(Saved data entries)
[Start of Attachment]

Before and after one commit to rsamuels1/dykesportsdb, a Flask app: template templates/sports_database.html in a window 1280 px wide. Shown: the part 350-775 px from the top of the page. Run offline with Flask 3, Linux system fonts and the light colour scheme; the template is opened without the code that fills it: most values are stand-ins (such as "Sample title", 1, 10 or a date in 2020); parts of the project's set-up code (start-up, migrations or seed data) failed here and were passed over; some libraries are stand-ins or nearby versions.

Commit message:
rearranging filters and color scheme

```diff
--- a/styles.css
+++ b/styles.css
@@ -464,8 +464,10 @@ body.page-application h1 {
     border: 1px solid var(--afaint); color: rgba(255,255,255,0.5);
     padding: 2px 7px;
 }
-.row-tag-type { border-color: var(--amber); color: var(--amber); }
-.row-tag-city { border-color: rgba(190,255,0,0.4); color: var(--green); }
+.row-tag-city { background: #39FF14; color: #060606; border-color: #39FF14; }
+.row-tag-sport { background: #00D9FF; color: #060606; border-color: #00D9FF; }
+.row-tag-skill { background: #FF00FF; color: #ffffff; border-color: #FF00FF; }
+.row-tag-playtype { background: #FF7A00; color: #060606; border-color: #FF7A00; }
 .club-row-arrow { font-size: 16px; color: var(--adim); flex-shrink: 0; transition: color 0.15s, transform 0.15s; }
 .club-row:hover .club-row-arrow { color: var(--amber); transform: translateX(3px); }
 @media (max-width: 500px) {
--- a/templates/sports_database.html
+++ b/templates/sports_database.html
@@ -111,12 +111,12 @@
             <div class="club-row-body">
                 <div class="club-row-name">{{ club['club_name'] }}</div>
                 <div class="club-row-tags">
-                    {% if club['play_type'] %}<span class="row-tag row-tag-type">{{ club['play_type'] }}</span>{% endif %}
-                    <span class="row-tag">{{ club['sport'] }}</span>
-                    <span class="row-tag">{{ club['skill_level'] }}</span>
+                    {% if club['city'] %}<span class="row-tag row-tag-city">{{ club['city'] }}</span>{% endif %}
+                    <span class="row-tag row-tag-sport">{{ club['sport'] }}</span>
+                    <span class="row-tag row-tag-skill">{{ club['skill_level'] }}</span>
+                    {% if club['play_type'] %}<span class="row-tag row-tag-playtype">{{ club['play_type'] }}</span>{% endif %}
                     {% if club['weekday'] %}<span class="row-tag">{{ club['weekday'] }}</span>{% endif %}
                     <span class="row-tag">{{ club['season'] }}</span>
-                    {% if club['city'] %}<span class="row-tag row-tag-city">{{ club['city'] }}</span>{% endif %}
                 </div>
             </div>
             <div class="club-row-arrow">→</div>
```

[End of Attachment]

Answer with a number only: how many lines above include the word "page"?

- **OUTPUT OF THE TASK**:
2